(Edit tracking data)
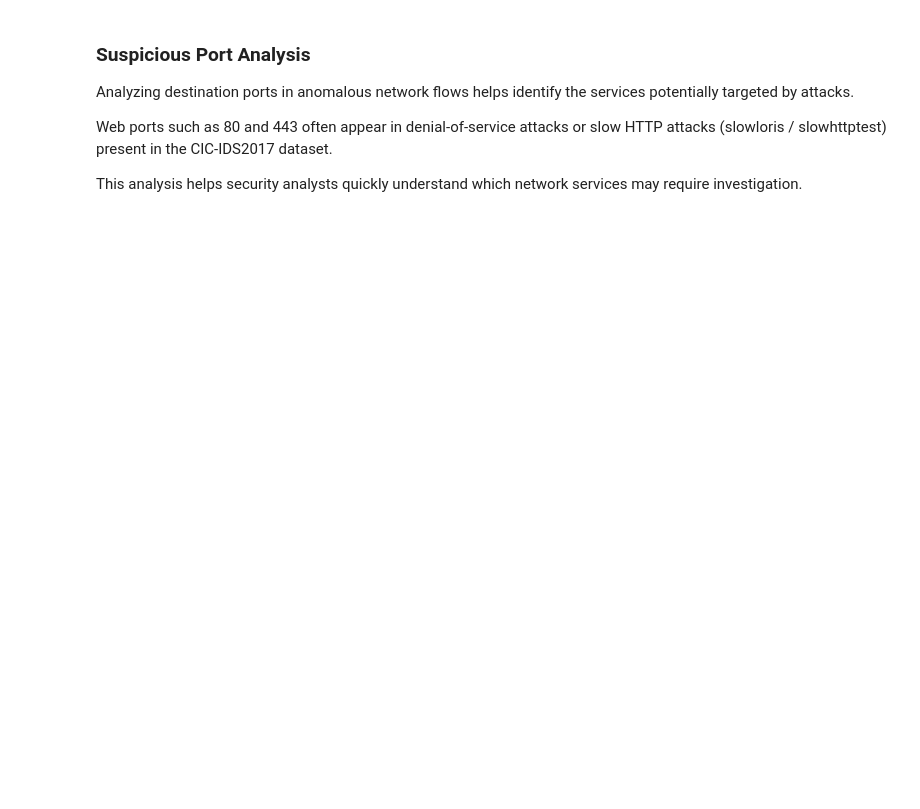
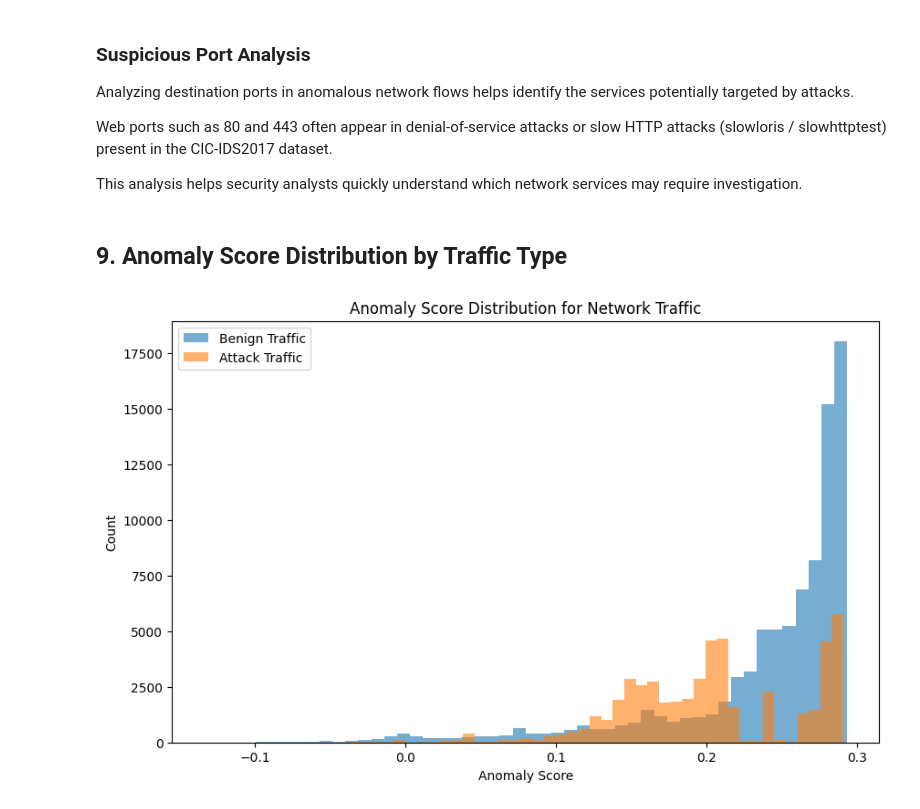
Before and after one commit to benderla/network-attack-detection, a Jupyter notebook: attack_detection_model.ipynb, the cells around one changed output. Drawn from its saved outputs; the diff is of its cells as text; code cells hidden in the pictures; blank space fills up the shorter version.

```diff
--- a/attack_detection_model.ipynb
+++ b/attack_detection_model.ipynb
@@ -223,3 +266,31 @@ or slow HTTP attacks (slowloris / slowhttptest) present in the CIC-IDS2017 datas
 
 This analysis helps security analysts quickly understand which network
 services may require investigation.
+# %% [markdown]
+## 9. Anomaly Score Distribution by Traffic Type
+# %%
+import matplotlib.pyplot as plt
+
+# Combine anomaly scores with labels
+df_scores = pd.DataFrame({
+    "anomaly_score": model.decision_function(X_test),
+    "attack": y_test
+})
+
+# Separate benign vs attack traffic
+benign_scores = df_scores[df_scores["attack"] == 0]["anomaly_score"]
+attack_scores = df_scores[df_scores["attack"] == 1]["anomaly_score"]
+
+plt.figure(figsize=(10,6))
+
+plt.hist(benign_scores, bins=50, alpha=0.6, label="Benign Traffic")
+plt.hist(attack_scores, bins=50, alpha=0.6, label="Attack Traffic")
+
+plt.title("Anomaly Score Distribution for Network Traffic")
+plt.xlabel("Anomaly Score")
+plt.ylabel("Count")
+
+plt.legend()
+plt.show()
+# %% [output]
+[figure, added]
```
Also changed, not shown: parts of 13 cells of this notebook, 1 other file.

Work task: Give the entries above again word for word, without the pictures.

Answer section:
Before and after one commit to benderla/network-attack-detection, a Jupyter notebook: attack_detection_model.ipynb, the cells around one changed output. Drawn from its saved outputs; the diff is of its cells as text; code cells hidden in the pictures; blank space fills up the shorter version.

```diff
--- a/attack_detection_model.ipynb
+++ b/attack_detection_model.ipynb
@@ -223,3 +266,31 @@ or slow HTTP attacks (slowloris / slowhttptest) present in the CIC-IDS2017 datas
 
 This analysis helps security analysts quickly understand which network
 services may require investigation.
+# %% [markdown]
+## 9. Anomaly Score Distribution by Traffic Type
+# %%
+import matplotlib.pyplot as plt
+
+# Combine anomaly scores with labels
+df_scores = pd.DataFrame({
+    "anomaly_score": model.decision_function(X_test),
+    "attack": y_test
+})
+
+# Separate benign vs attack traffic
+benign_scores = df_scores[df_scores["attack"] == 0]["anomaly_score"]
+attack_scores = df_scores[df_scores["attack"] == 1]["anomaly_score"]
+
+plt.figure(figsize=(10,6))
+
+plt.hist(benign_scores, bins=50, alpha=0.6, label="Benign Traffic")
+plt.hist(attack_scores, bins=50, alpha=0.6, label="Attack Traffic")
+
+plt.title("Anomaly Score Distribution for Network Traffic")
+plt.xlabel("Anomaly Score")
+plt.ylabel("Count")
+
+plt.legend()
+plt.show()
+# %% [output]
+[figure, added]
```
Also changed, not shown: parts of 13 cells of this notebook, 1 other file.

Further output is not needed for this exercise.